[[ PROVIDED RECORDS, beginning ]]

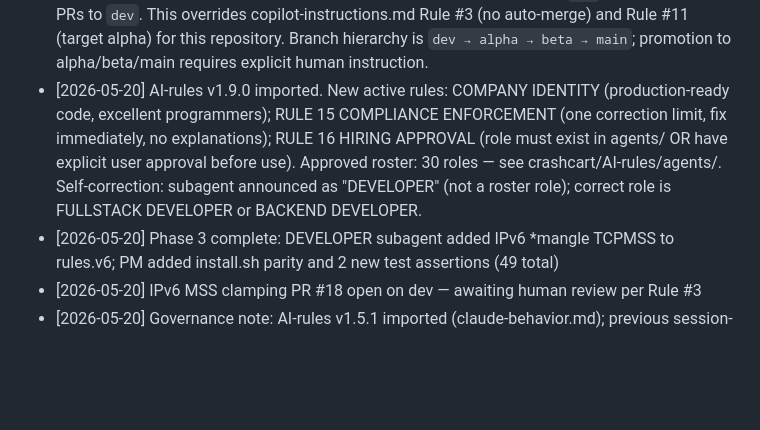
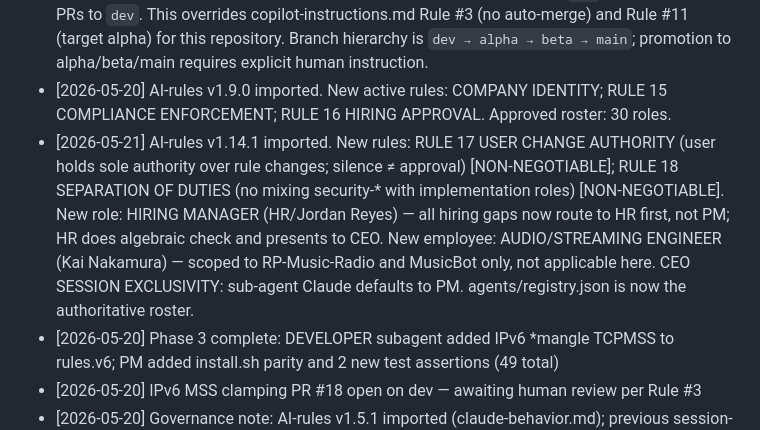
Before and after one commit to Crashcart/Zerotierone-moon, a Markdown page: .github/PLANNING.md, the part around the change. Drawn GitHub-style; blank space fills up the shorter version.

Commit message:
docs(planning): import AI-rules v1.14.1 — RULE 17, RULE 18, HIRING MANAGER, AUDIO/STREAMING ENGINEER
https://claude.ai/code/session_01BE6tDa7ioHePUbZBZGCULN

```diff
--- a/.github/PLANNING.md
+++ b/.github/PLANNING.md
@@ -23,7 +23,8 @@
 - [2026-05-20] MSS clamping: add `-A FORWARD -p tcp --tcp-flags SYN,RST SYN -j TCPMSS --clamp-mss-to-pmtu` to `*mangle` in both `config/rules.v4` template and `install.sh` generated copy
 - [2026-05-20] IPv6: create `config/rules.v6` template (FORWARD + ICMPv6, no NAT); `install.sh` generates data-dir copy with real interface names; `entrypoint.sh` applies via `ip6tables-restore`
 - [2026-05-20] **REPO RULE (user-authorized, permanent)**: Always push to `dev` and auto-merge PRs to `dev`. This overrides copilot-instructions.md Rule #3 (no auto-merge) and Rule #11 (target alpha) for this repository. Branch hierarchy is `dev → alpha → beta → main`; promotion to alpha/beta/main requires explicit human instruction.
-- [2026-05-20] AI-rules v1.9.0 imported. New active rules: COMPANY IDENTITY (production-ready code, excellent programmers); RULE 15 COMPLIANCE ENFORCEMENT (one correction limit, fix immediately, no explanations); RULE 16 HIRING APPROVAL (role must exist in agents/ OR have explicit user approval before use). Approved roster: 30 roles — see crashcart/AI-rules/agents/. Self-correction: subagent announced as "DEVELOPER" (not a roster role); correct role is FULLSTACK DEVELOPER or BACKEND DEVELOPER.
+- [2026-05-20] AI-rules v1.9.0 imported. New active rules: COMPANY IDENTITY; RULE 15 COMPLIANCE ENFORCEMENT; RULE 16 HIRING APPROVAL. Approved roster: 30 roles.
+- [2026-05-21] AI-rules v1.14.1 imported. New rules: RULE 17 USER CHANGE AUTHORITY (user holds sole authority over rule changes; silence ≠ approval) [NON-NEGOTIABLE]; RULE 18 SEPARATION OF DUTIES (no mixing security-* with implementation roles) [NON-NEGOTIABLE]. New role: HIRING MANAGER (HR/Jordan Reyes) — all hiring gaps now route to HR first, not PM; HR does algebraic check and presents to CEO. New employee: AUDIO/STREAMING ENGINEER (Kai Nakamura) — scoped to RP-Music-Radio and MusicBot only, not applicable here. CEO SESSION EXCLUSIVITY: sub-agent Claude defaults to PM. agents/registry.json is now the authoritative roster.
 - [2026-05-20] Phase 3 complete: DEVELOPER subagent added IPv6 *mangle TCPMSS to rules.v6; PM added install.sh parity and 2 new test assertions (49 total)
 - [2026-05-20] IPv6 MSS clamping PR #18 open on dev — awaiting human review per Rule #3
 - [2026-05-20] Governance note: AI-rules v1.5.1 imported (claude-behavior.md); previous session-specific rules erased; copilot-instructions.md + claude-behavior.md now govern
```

[[ PROVIDED RECORDS, end ]]
[[ PROVIDED RECORDS, beginning ]]

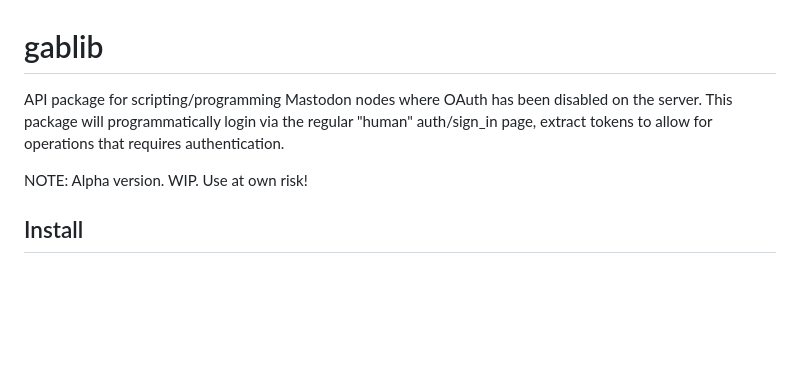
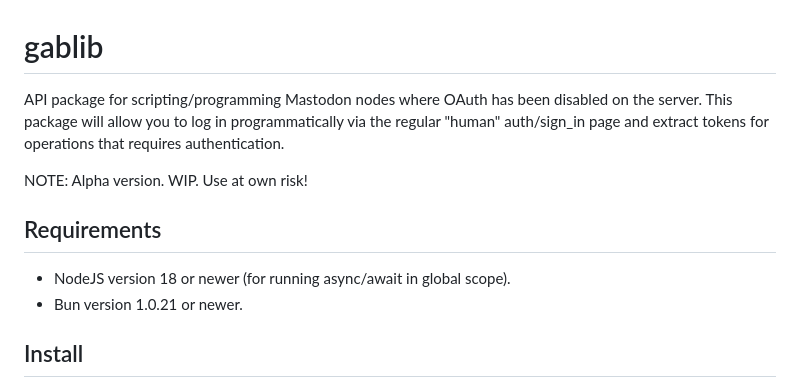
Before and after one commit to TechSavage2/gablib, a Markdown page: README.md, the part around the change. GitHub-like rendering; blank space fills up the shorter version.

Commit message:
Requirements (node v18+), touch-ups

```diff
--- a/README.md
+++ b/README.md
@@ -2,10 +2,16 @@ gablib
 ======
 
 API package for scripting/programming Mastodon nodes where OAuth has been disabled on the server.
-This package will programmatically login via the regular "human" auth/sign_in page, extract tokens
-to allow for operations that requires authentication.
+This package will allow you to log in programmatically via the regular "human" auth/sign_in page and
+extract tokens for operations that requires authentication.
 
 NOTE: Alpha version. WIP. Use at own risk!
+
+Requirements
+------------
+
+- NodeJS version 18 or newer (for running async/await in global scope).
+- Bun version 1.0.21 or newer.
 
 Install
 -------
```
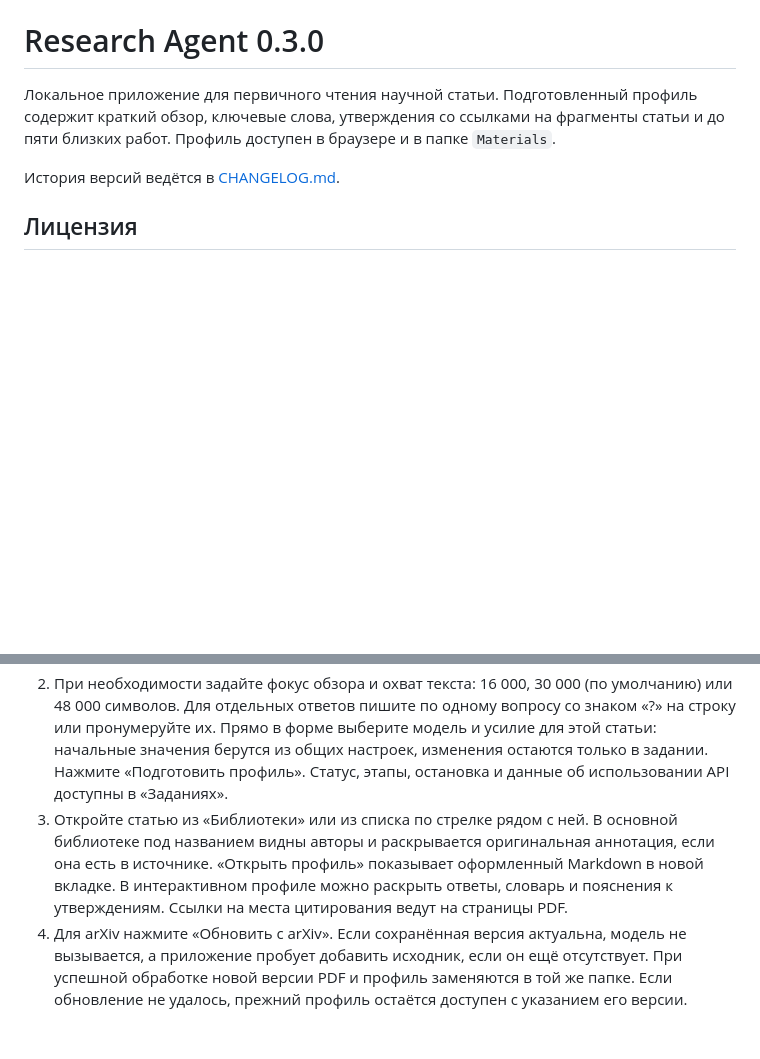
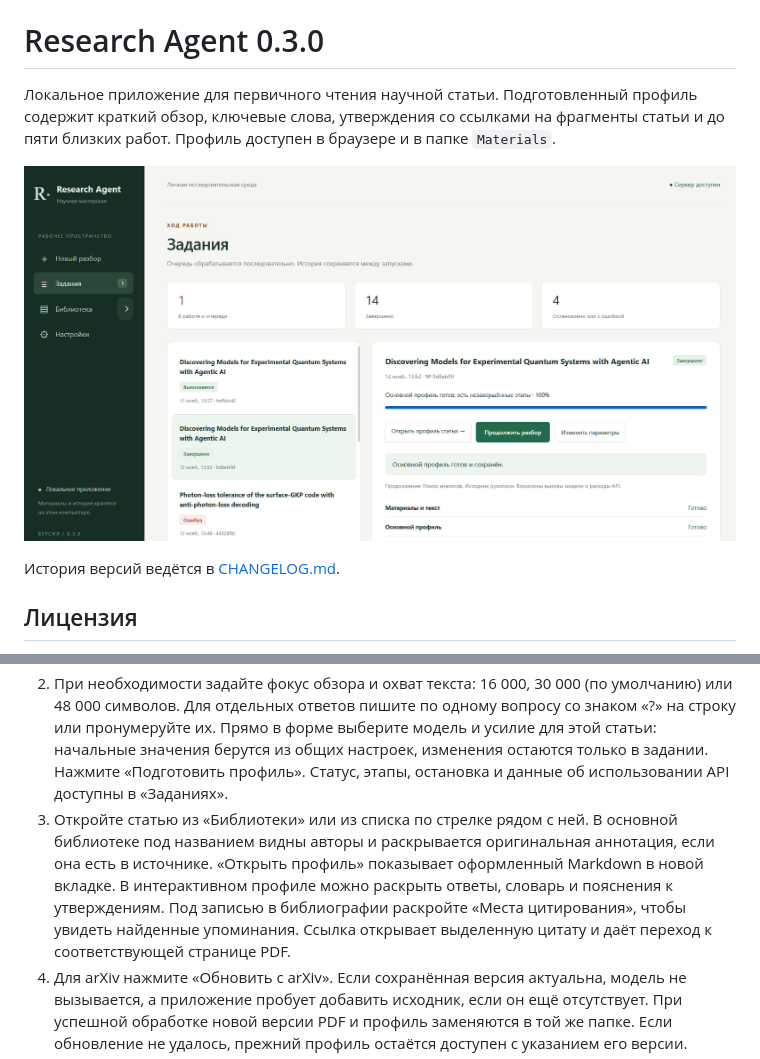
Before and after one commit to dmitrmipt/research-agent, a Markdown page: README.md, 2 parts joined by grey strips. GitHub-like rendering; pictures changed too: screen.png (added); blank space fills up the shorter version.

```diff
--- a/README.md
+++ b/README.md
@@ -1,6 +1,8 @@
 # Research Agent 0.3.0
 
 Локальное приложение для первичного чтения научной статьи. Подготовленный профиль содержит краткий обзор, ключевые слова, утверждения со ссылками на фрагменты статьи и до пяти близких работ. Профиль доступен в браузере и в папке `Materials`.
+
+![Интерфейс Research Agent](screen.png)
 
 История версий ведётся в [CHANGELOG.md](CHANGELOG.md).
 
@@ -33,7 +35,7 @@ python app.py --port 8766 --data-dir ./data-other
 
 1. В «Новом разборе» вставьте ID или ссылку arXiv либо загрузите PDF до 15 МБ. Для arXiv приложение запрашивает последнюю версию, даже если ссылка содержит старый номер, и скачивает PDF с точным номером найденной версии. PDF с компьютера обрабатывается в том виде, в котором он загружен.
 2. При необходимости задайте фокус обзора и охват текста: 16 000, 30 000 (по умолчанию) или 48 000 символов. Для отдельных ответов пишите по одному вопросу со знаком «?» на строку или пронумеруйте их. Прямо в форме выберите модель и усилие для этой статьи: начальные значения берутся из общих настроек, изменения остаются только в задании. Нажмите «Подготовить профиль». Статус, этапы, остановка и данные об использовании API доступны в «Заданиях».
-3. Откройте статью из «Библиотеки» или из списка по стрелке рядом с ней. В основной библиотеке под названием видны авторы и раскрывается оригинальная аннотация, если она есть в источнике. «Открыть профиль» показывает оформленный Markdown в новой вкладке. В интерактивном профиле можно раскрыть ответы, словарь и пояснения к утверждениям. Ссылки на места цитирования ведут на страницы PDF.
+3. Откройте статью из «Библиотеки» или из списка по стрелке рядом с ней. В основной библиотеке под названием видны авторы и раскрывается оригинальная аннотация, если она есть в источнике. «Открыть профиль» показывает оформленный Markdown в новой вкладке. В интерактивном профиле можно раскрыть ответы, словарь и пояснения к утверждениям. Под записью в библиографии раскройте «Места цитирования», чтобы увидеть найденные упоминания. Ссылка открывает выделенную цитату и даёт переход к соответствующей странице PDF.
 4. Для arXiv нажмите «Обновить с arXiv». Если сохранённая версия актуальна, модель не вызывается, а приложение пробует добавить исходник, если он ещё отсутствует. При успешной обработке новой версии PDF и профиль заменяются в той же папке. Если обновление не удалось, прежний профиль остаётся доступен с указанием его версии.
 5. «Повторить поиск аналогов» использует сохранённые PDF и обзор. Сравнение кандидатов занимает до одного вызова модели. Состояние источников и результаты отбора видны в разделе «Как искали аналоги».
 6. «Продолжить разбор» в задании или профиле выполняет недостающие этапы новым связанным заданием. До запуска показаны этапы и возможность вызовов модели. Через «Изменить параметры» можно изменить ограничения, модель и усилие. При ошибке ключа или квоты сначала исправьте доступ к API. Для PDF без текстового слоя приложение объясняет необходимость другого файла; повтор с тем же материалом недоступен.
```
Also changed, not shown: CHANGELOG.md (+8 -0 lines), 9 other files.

[[ PROVIDED RECORDS, end ]]
[[ PROVIDED RECORDS, beginning ]]

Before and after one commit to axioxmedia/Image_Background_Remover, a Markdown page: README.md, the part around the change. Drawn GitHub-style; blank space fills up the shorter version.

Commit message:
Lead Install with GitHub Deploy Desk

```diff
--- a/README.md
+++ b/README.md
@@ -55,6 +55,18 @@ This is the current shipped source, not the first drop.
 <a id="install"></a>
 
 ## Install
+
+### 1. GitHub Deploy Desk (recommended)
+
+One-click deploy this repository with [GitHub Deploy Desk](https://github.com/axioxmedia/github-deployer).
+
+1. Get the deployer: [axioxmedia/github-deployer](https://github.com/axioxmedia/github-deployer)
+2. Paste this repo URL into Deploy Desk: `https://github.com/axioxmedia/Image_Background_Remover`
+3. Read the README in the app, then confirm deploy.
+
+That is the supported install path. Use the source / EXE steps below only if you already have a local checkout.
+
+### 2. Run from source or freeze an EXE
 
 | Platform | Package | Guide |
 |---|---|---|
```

[[ PROVIDED RECORDS, end ]]

◆ **REQUIRED ACTION**
Note how many lines of the entries contain the string "requires", then give that number by itself.

◆ **RESULT OF THIS TASK**
3